America’s “Mother Road,” stretching from Chicago to Los Angeles, was the first of its kind in many respects. For starters, it was the first diagonal highway covering a long stretch of land in the 1920s. But more importantly, it was a pioneer in connecting small, rural towns in Illinois, Missouri and Kansas with larger, urban regions, which helped farmers ship their goods to the big cities. When it was officially commissioned in 1926, Route 66 included 2,448 miles of road. And even though only 800 of those miles were paved, it still served as the nation’s primary junction between the east and west.

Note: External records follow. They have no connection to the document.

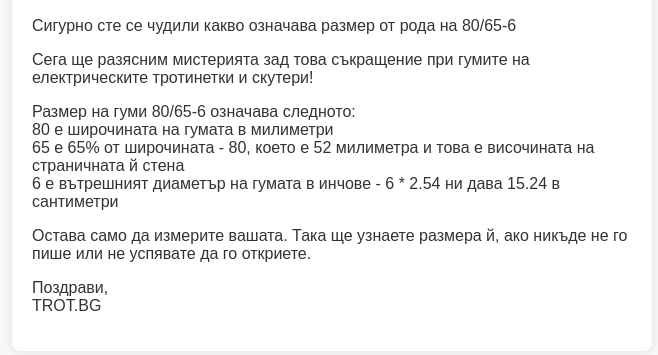
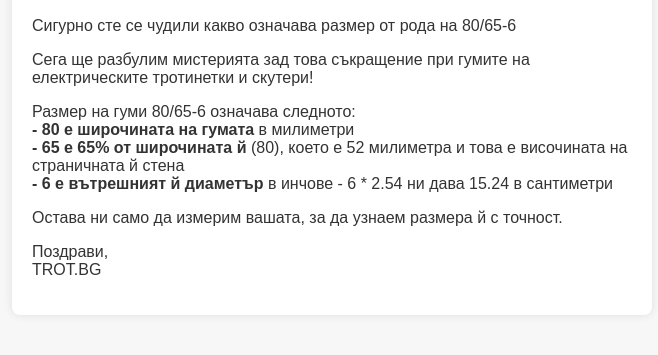
Before and after one commit to IliaDimchev/trot, a Flask app: template templates/email_content.html in a window 1280 px wide. Shown: the part 155-510 px from the top of the page, without its empty margins (308-966 px from the left). Run offline with Flask 3, Linux system fonts and the light colour scheme; the template is opened without the code that fills it, so the values that code supplies are empty.

Commit message:
edited content email to be more friendly and grammaticaly correct

```diff
--- a/app.py
+++ b/app.py
@@ -166,7 +166,7 @@ def home():
 
             content = Message(
                 subject=str(
-                    Header("БОНУС! Как се открием точния размер гуми за електрическа тротинетка!", 'utf-8')),
+                    Header("БОНУС! Как да открием точния размер гуми на електрическа тротинетка!", 'utf-8')),
                 recipients=[email],
                 sender=formatted_sender,
                 charset='utf-8')
@@ -174,12 +174,12 @@ def home():
             content.body = (
                 f"Здравейте, {name}!\n\n"
                 "Сигурно сте се чудили какво означава размер от рода на 80/65-6\n\n"
-                "Сега ще разясним мистерията зад това съкращение при гумите на електрическите тротинетки и скутери!\n\n"
+                "Сега ще разбулим мистерията зад това съкращение при гумите на електрическите тротинетки и скутери!\n\n"
                 "Размер на гуми 80/65-6 означава следното:\n"
-                "80 е широчината на гумата в милиметри\n"
-                "65 е 65% от широчината - 80, което е 52 милиметра и това е височината на страничната й стена\n"
-                "6 е вътрешният диаметър на гумата в инчове - 6 * 2.54 ни дава 15.24 в сантиметри\n\n"
-                "Остава само да измерите вашата. Така ще узнаете размера й, ако никъде не го пише или не успявате да го откриете.\n\n"
+                "- 80 е широчината на гумата в милиметри\n"
+                "- 65 е 65% от широчината й (80), което е 52 милиметра и това е височината на страничната й стена\n"
+                "- 6 е вътрешният й диаметър в инчове - 6 * 2.54 ни дава 15.24 в сантиметри\n\n"
+                "Остава ни само да измерим вашата, за да узнаем размера й с точност.\n\n"
                 "Поздрави,\nTROT.BG")
 
             content.html = render_template(
--- a/templates/email_content.html
+++ b/templates/email_content.html
@@ -33,14 +33,13 @@
         <p>Здравейте, {{ name }}!</p>
 
         <p>Сигурно сте се чудили какво означава размер от рода на 80/65-6</p>
-        <P>Сега ще разясним мистерията зад това съкращение при гумите на електрическите тротинетки и скутери!</P>
+        <P>Сега ще разбулим мистерията зад това съкращение при гумите на електрическите тротинетки и скутери!</P>
         <p>Размер на гуми 80/65-6 означава следното:
-            <br>80 е широчината на гумата в милиметри
-            <br>65 е 65% от широчината - 80, което е 52 милиметра и това е височината на страничната й стена
-            <br>6 е вътрешният диаметър на гумата в инчове - 6 * 2.54 ни дава 15.24 в сантиметри
+            <br><strong>- 80 е широчината на гумата</strong> в милиметри
+            <br><strong>- 65 е 65% от широчината й</strong> (80), което е 52 милиметра и това е височината на страничната й стена
+            <br><strong>- 6 е вътрешният й диаметър</strong> в инчове - 6 * 2.54 ни дава 15.24 в сантиметри
         </p>
-        <P>Остава само да измерите вашата. Така ще узнаете размера й, ако никъде не го пише или не успявате да го
-        откриете.</P>
+        <P>Остава ни само да измерим вашата, за да узнаем размера й с точност.</P>
 
         <p>Поздрави,<br>TROT.BG</p>
         <img src="https://trot.bg/static/pixel.png" width="1" height="1" style="display:none">
```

Aside from the summer heat, Rome doesn’t have much in common with St. Louis. But until Sept. 12, both will host long lines of tourists intent on seeing the Vatican’s artistic and religious history. And while the Missouri History Museum can’t rival the glory of St. Peter’s Square in Vatican City, there is something to be said for its pastoral setting in Forest Park.
The exhibit Vatican Splendors: A Journey Through Faith and Art is a chronological tale of Christian art focused around St. Peter’s Basilica. Starting with the saint’s upside-down crucifixion by the Romans, it travels 2,000 years, dropping names like Guercino, Giotto, Michelangelo and Bernini along the way.